Mark is a gifted British aircraft 3D maker that has crafted a wide and impressive selection of models with exemplary regularity and care. Mark contributed to our project by providing us with the original 3D meshes for the 40 odd planes featured in Task Force Admiral, from which we home-grew our own in-game variants using our tech and Rizki’s skills. We can’t wait to work again with him in the future – this time perhaps to give the FAA the proper facelift it deserves, thanks to the unique roster of planes he assembled over the years!
Mark’s online shop can be found here.
Having a passion for video games since 1988 and the Great Era of Amiga 500, he was quickly aware of the great possibilities offered by the rise of the PC. Since then, he has played hundreds of different titles of all sorts, although he has a soft spot for the world of computer aviation – and warbirds in particular. For years now, he has been connecting two of his passions – sound & flight sims – by producing new sound effects mods for the games he loves, starting with Flight Simulator, European Air War, Jane’s WW2 Fighters, moving eventually to Il-2 and Il-2 Great Battles. Today, when real life agrees to cut him some slack, he still finds the time to play – and when he is not playing, he might even find some time to make new sound effects for us!
Akos is a noted Hungarian expert at everything Navy. He contributed for several years to the historical research used for World of Warships, and now has put his encyclopedic knowledge to good use in our own project. His erudition regarding every ship that was – and even ships that weren’t – is the sort of help we needed to make sure that South Dakota lacks her secondary gun turrets, or Hiei gets her own shiny modernized pagoda tower!

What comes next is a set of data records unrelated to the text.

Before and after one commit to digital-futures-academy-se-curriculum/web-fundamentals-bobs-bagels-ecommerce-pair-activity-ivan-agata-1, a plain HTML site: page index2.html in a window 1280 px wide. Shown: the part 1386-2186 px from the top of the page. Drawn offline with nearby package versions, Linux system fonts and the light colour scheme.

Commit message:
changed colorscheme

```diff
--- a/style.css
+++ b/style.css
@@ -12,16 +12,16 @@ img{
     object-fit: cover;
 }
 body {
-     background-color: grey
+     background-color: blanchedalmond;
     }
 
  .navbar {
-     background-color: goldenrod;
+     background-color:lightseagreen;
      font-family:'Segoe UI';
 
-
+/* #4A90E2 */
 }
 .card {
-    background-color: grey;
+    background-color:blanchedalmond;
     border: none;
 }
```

Akos’ website Warship Projects (1900-1950) dedicated to warship development history can be found here.
Mal is the is an Australian maritime artist from Adelaide whose art include quite a few game-related pieces. He also indulges in game-making himself, being a board & miniature wargame designer specialized in WW2 naval topics. A noted author on the Royal Navy with three published books already, he kindly proposed to help us with the paint schemes of the ships of the era. He also happens to be the curator of the Naval Wargaming Facebook group – don’t hesitate to go over there have a look if you’re into miniature or pixel warships!

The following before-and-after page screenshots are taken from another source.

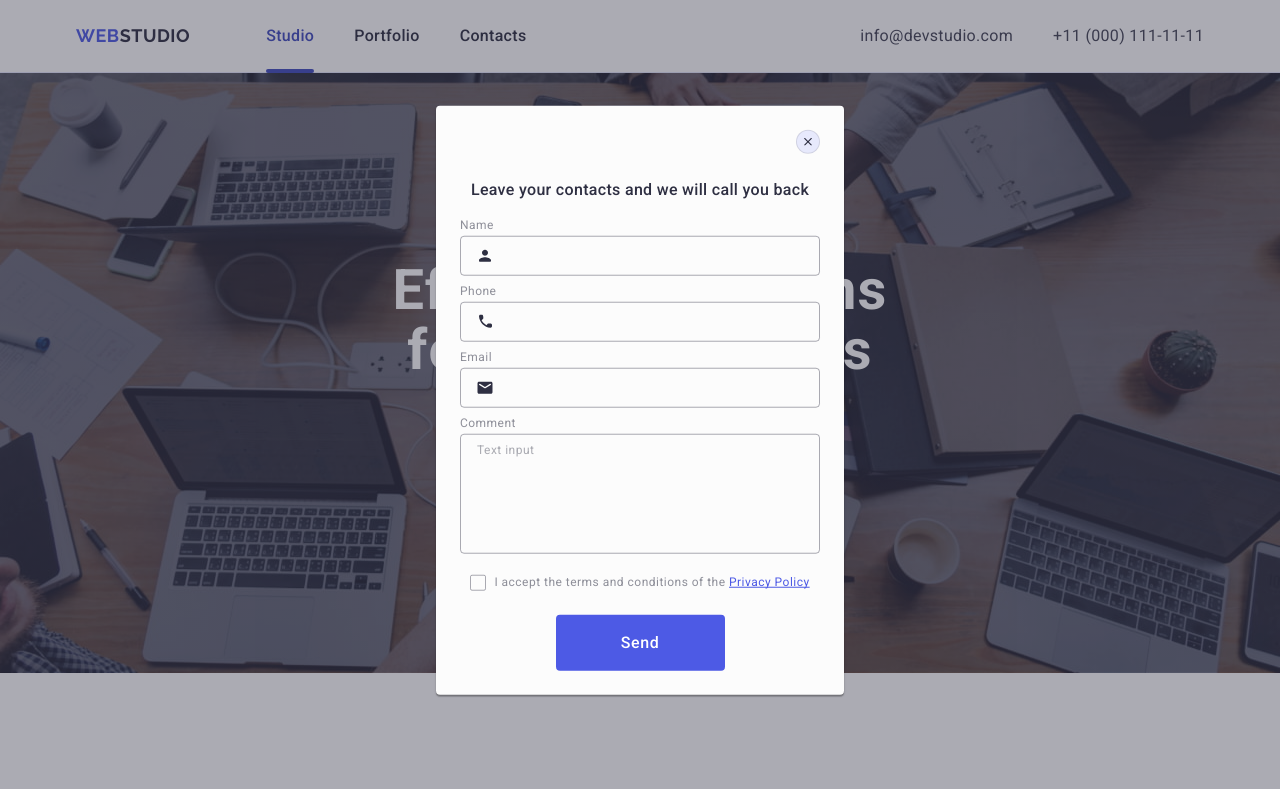
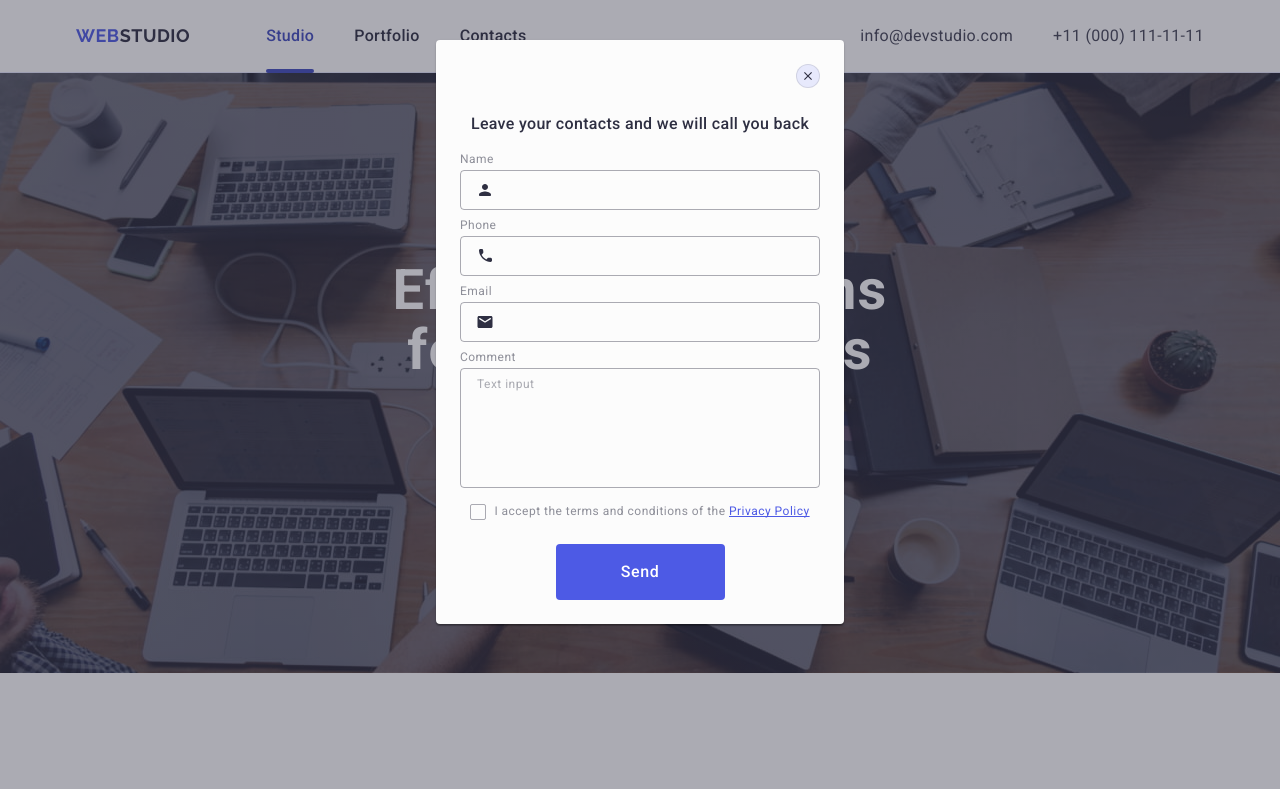
Before and after one commit to Shvets-Oleksandr/goit-markup-hw-06, a plain HTML site: page index.html in a window 1280 px wide. Both pictures are taken after a click on the button "Order Service". Shown: the top 789 px of the page. Drawn offline with nearby package versions, Linux system fonts and the light colour scheme.

Commit message:
add scroll to modall

```diff
--- a/css/styles.css
+++ b/css/styles.css
@@ -944,6 +944,7 @@ body {
   top: 0;
   width: 100%;
   height: 100%;
+  overflow-y: auto;
   background-color: rgba(46, 47, 66, 0.4);
   z-index: 999;
   opacity: 0;
@@ -959,9 +960,9 @@ body {
 
 .modal {
   position: absolute;
-  top: 50%;
+  top: 40px;
   left: 50%;
-  transform: translate(-50%, -50%);
+  transform: translate(-50%);
   border-radius: 4px;
   width: 288px;
   min-height: 623px;
@@ -1064,6 +1065,7 @@ body {
 }
 
 .modal-form-textarea {
+  display: block;
   font-size: 12px;
   line-height: 1.17;
   letter-spacing: 0.04em;
```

Mark’s first board wargame was Avalon Hill’s Guadalcanal and his first computer wargame was Chris Crawford’s Eastern Front on the Atari 400. He has never looked back and looks forward to the next innovative wargame experience. After 30 years in IT, he awaits his next big challenge, retirement. In the meantime, he is fine enough a lad to find time for us. Just like Steven, Mark is a member of the Grogheads community who offered to help very early in the development, and has been hard at work trying to correct our clumsy English since then.